The data kept, if breached, has the potential to destroy patients’ lives while ruining the reputation of the breached company.
The problem is finding and implementing a security system that enables doctors, patients, and properly authorized third-party organisations like insurance companies access to the data without creating openings for potential security risks.
Why are Passwords Not Enough?
Leverage Blockchain To Secure Data.
There have been many practical applications of this technology of the last ten years, from digital currency to smart contract management. For the medical industry, it is best considered a form of security decentralized data storage that gives both medical institutions and patients the ability to access their records anywhere in a secure and equitable manner.
We can overcome password limitation by leveraging a combination of specialized SSL/TLS certificates and blockchain public keys to authenticate the user before any information is transmitted.
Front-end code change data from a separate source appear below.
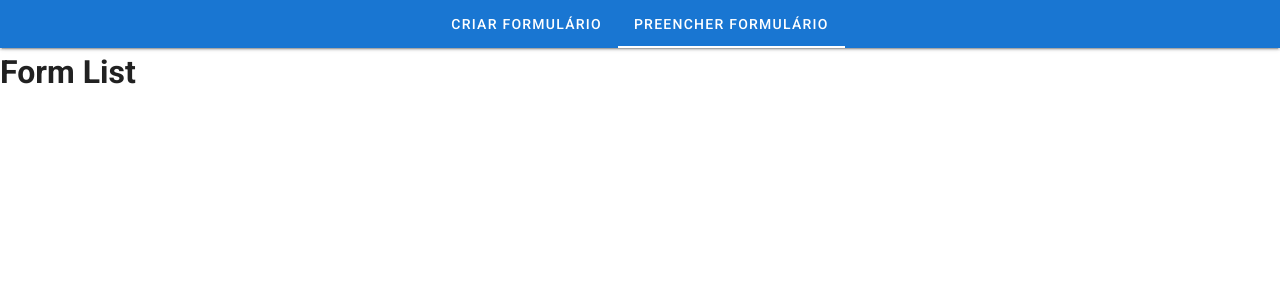
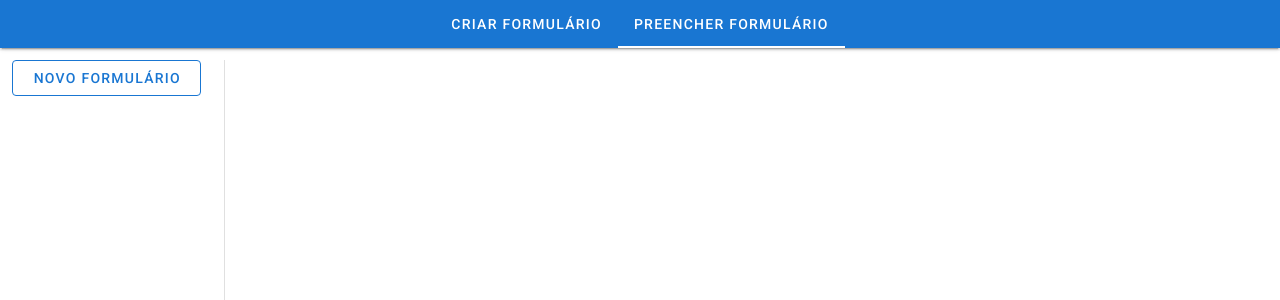
Before and after one commit to ricardoluizbb/form-builder, a Vue app: page /fill-form in a window 1280 px wide. Shown: the top 300 px of the page. Built offline with nearby package versions, Linux system fonts and the light colour scheme.

Commit message:
Created fill-form left column

```diff
--- /dev/null
+++ b/src/components/fill-form/FillLeftColumn.vue
@@ -0,0 +1,44 @@
+<template>
+    <div>
+      <v-btn width="100%" outlined @click="$emit('new-form')" color="primary">Novo Formulário</v-btn>
+      <v-list dense>
+        <v-list-item
+          v-for="(form, index) in forms"
+          :key="index"
+          @click="selectForm(form)"
+          :class="{ 'active-form': form === selectedForm }"
+        >
+          <v-list-item-title>{{ form.title }}</v-list-item-title>
+        </v-list-item>
+      </v-list>
+    </div>
+  </template>
+
+  <script>
+  import { useFormStore } from '@/stores/formStore';
+
+  export default {
+    name: 'BuilderLeftColumn',
+    props: {
+      forms: Array,
+      selectedForm: Object,
+    },
+    computed: {
+      formStore() {
+        return useFormStore();
+      },
+    },
+    methods: {
+      selectForm(form) {
+        this.formStore.selectForm(form);
+        this.$emit('form-selected', form);
+      },
+    },
+  };
+  </script>
+
+  <style scoped>
+  .active-form {
+    background-color: #f0f0f0;
+  }
+  </style>
--- a/src/views/FillFormView.vue
+++ b/src/views/FillFormView.vue
@@ -1,9 +1,41 @@
 <template>
-    <h1>Form List</h1>
+  <v-container fluid>
+    <v-row>
+      <v-col cols="2">
+        <FillLeftColumn />
+      </v-col>
+
+      <v-col cols="2" class="fill-height">
+        <v-divider vertical></v-divider>
+      </v-col>
+
+      <v-col cols="6">
+        <!-- o resto aqui -->
+      </v-col>
+    </v-row>
+  </v-container>
 </template>
 
 <script>
+import FillLeftColumn from "@/components/fill-form/FillLeftColumn.vue";
+import { useFormStore } from "@/stores/formStore";
+
 export default {
   name: "FillFormView",
+  components: {
+    FillLeftColumn,
+  },
+  data() {
+    return {
+      formStore: useFormStore(),
+      showNewFormComponent: false,
+    };
+  },
 };
 </script>
+
+<style scoped>
+.fill-height {
+  height: 100vh;
+}
+</style>
```
Lines whose indentation alone changed are shown as unchanged.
Thus, if the hacker isn’t using the right files on the right computer, it is impossible for him to get to the point where it is even possible to crack the password.
Easily Grant and Revoke Access
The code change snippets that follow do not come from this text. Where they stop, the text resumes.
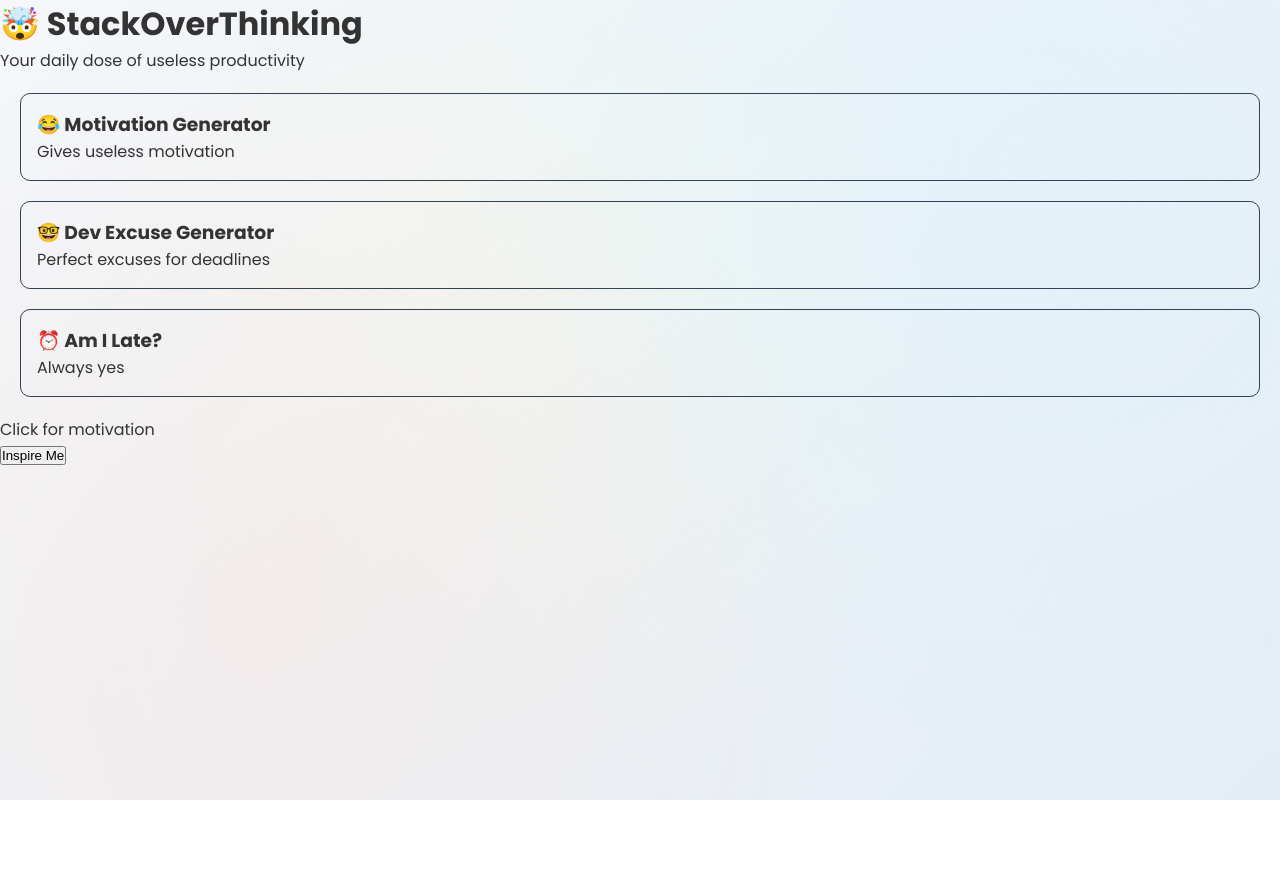
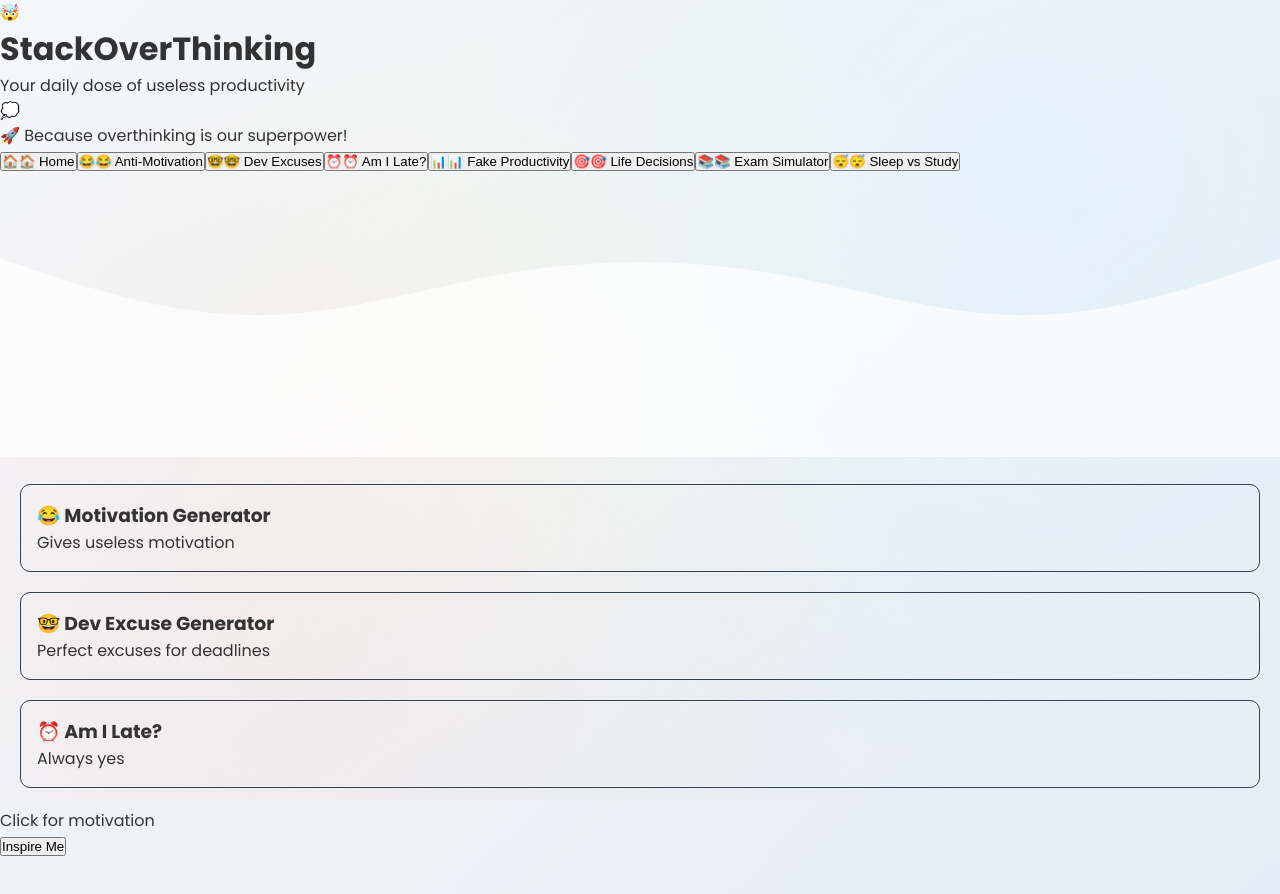
Before and after one commit to Maruf346/StackOverthinking, a React (Vite) app: page / in a window 1280 px wide. Shown: the top 894 px of the page. Before the commit the page ends 800 px from the top, so only its background shows below. Built offline with nearby package versions, Linux system fonts and the light colour scheme.

Commit message:
updated Header.jsx for beautification

```diff
--- a/src/components/Header.jsx
+++ b/src/components/Header.jsx
@@ -1,10 +1,71 @@
+// components/Header.jsx
+import { useState } from 'react';
+import './Header.css';
+
 function Header() {
+  const [activeFeature, setActiveFeature] = useState('home');
+
+  const features = [
+    { id: 'home', name: '🏠 Home', emoji: '🏠' },
+    { id: 'motivation', name: '😂 Anti-Motivation', emoji: '😂' },
+    { id: 'excuses', name: '🤓 Dev Excuses', emoji: '🤓' },
+    { id: 'late', name: '⏰ Am I Late?', emoji: '⏰' },
+    { id: 'productivity', name: '📊 Fake Productivity', emoji: '📊' },
+    { id: 'decisions', name: '🎯 Life Decisions', emoji: '🎯' },
+    { id: 'exam', name: '📚 Exam Simulator', emoji: '📚' },
+    { id: 'sleep', name: '😴 Sleep vs Study', emoji: '😴' }
+  ];
+
+  const handleFeatureClick = (featureId) => {
+    setActiveFeature(featureId);
+    // Scroll to feature section
+    const element = document.getElementById(featureId);
+    if (element) {
+      element.scrollIntoView({ behavior: 'smooth' });
+    }
+  };
+
   return (
-    <header>
-      <h1>🤯 StackOverThinking</h1>
-      <p>Your daily dose of useless productivity</p>
+    <header className="header">
+      <div className="header-top">
+        <div className="logo-container">
+          <div className="logo-emoji">🤯</div>
+          <div className="logo-text">
+            <h1 className="logo-title">StackOverThinking</h1>
+            <p className="logo-subtitle">Your daily dose of useless productivity</p>
+          </div>
+          <div className="logo-emoji">💭</div>
+        </div>
+
+        <div className="header-quote">
+          <p>🚀 Because overthinking is our superpower!</p>
+        </div>
+      </div>
+
+      <nav className="nav-container">
+        <div className="nav-scroll">
+          {features.map((feature) => (
+            <button
+              key={feature.id}
+              className={`nav-button ${activeFeature === feature.id ? 'active' : ''}`}
+              onClick={() => handleFeatureClick(feature.id)}
+              title={feature.name}
+            >
+              <span className="nav-emoji">{feature.emoji}</span>
+              <span className="nav-text">{feature.name}</span>
+            </button>
+          ))}
+        </div>
+        <div className="nav-indicator"></div>
+      </nav>
+
+      <div className="header-wave">
+        <svg xmlns="http://www.w3.org/2000/svg" viewBox="0 0 1440 320">
+          <path fill="rgba(255,255,255,0.7)" fillOpacity="1" d="M0,96L48,112C96,128,192,160,288,160C384,160,480,128,576,112C672,96,768,96,864,112C960,128,1056,160,1152,160C1248,160,1344,128,1392,112L1440,96L1440,320L1392,320C1344,320,1248,320,1152,320C1056,320,960,320,864,320C768,320,672,320,576,320C480,320,384,320,288,320C192,320,96,320,48,320L0,320Z"></path>
+        </svg>
+      </div>
     </header>
-  )
+  );
 }
 
-export default Header
+export default Header;
```
Also changed, not shown: src/components/Header.css (added).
A challenge with securing data in traditional settings is the fact that once it is copied onto a third-party medium it is beyond the reach of any IT department. Even if the file has password protection enabled, all it takes is a cracker to break it. By making access conditional to authentication from an updated blockchain, it is possible to remotely grant and remove access to all files in a way that guarantees information security.
Blockchain Solutions makes it possible to enable and remove access to specific token-backed files, in addition to changing ownership of those files on the fly. For employers, this means it is possible to guarantee that a former staff member loses access to all data upon termination of employment without having to violate his or her privacy during the corporate separation process. All it takes is one command and all relevant material can be transferred to someone else.
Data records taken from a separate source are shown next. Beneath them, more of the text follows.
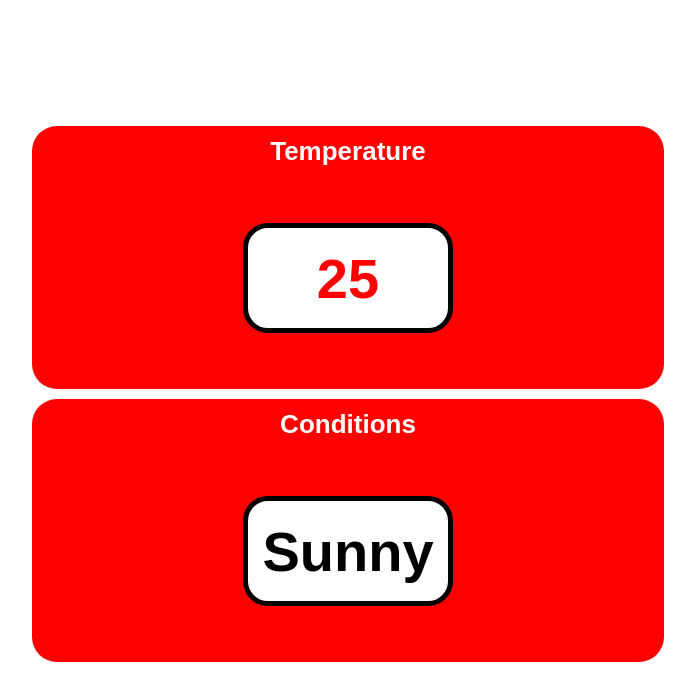
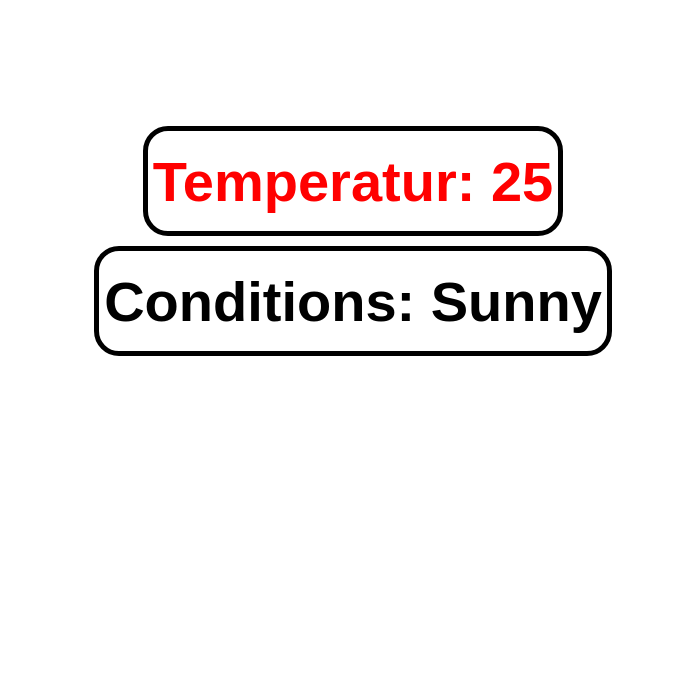
Before and after one commit to acciojob/conditional-weather-report-ShariqShaikh33, a React app: page / in a window 1280 px wide. Shown: the top 700 px of the page, without its empty margins (292-987 px from the left). Built offline with nearby package versions, Linux system fonts and the light colour scheme.

Commit message:
complete .2

```diff
--- a/src/components/WeatherDisplay.js
+++ b/src/components/WeatherDisplay.js
@@ -8,13 +8,11 @@ const WeatherDisplay =({WeatherData})=>{
     return (
         <div className="mainWrapper">
             <div className="TemperatureDiv">
-                <div className="tempText">Temperature</div>
 
-                <p style={temperatureStyle} className="value">{WeatherData.temperature}</p>
+                <span style={temperatureStyle} className="value">Temperatur: {WeatherData.temperature}</span>
             </div>
             <div className="ConditionDiv">
-                <div className="condText">Conditions</div>
-                <p className="value">{WeatherData.conditions}</p>
+                <span className="value">Conditions: {WeatherData.conditions}</span>
             </div>
         </div>
     )
--- a/src/styles/WeatherDisplay.css
+++ b/src/styles/WeatherDisplay.css
@@ -15,44 +15,6 @@ body{
     margin-top: 10%;
 }
 
-.TemperatureDiv{
-    width: 50%;
-    height: 100%;
-    display: flex;
-    flex-direction: column;
-    justify-content: center;
-    align-items: center;
-    background: red;
-    border-radius: 25px;
-}
-
-.tempText{
-    font-family: Arial;
-    font-size: 26px;
-    margin-top: 10px;
-    font-weight: bold;
-    color: white;
-}
-
-.condText{
-    font-family: Arial;
-    font-size: 26px;
-    margin-top: 10px;
-    font-weight: bold;
-    color: white;
-}
-
-.ConditionDiv{
-    width: 50%;
-    height: 100%;
-    display: flex;
-    flex-direction: column;
-    justify-content: center;
-    align-items: center;
-    background: red;
-    border-radius: 25px;
-}
-
 .value{
     border: 5px solid black;
     border-radius: 25px;
@@ -61,7 +23,7 @@ body{
     width: 200px;
     font-family: arial;
     font-weight: bold;
-
+    width: 100%;
     font-size: 56px;
     display: flex;
     justify-content: center;
```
Securing Personal Data
A combination of biometric security on your device and the blockchain principles of private keys controlled solely by the user opens up the opportunity to ditch usernames and passwords forever. And with the most popular password still being 123456, that’s got to be a good thing.
As well as that, add the potential to store identity information on the blockchain where only the user owns and controls it. Blockchain has always been recognized as a great asset storage system, thanks to its zero knowledge storage, encryption, privacy, security and trust, all combined with the immutable ledger that’s decentralized.
Many companies have already enabled identity on the blockchain. However, identity alone, unconnected to the everyday services we all use, is limited.
Things get really interesting when you link identity on the blockchain with existing payment methods and services.
Right now, we all hand over control of our personal information so promiscuously, the only real surprise is that the associated privacy problems aren’t even bigger than they are.
Blockchain offers the enticing vision of a world where you can transact without having to hand over every part of your transaction details or remember the name of your mother’s favourite childhood pet. The blockchain’s potential for zero-knowledge proofs also offers a cryptographic way to do things like prove your age without showing your age, or demonstrate your status as a good actor with a record of successful transactions — without revealing the content of those transactions.
Technology like this could well be used to acquire loans, make high-value payments — and maybe remove the need for a risk assessment on every single transaction. It could even spell the end of credit monitoring as we know it — good news, given that recent events have shown how wary we should be about security at some of those companies.
Lastly, once each of us has our information securely stored on a blockchain, we have the opportunity to choose if and when we share it — in return for actual value. This could be the beginning of a true “internet of value.”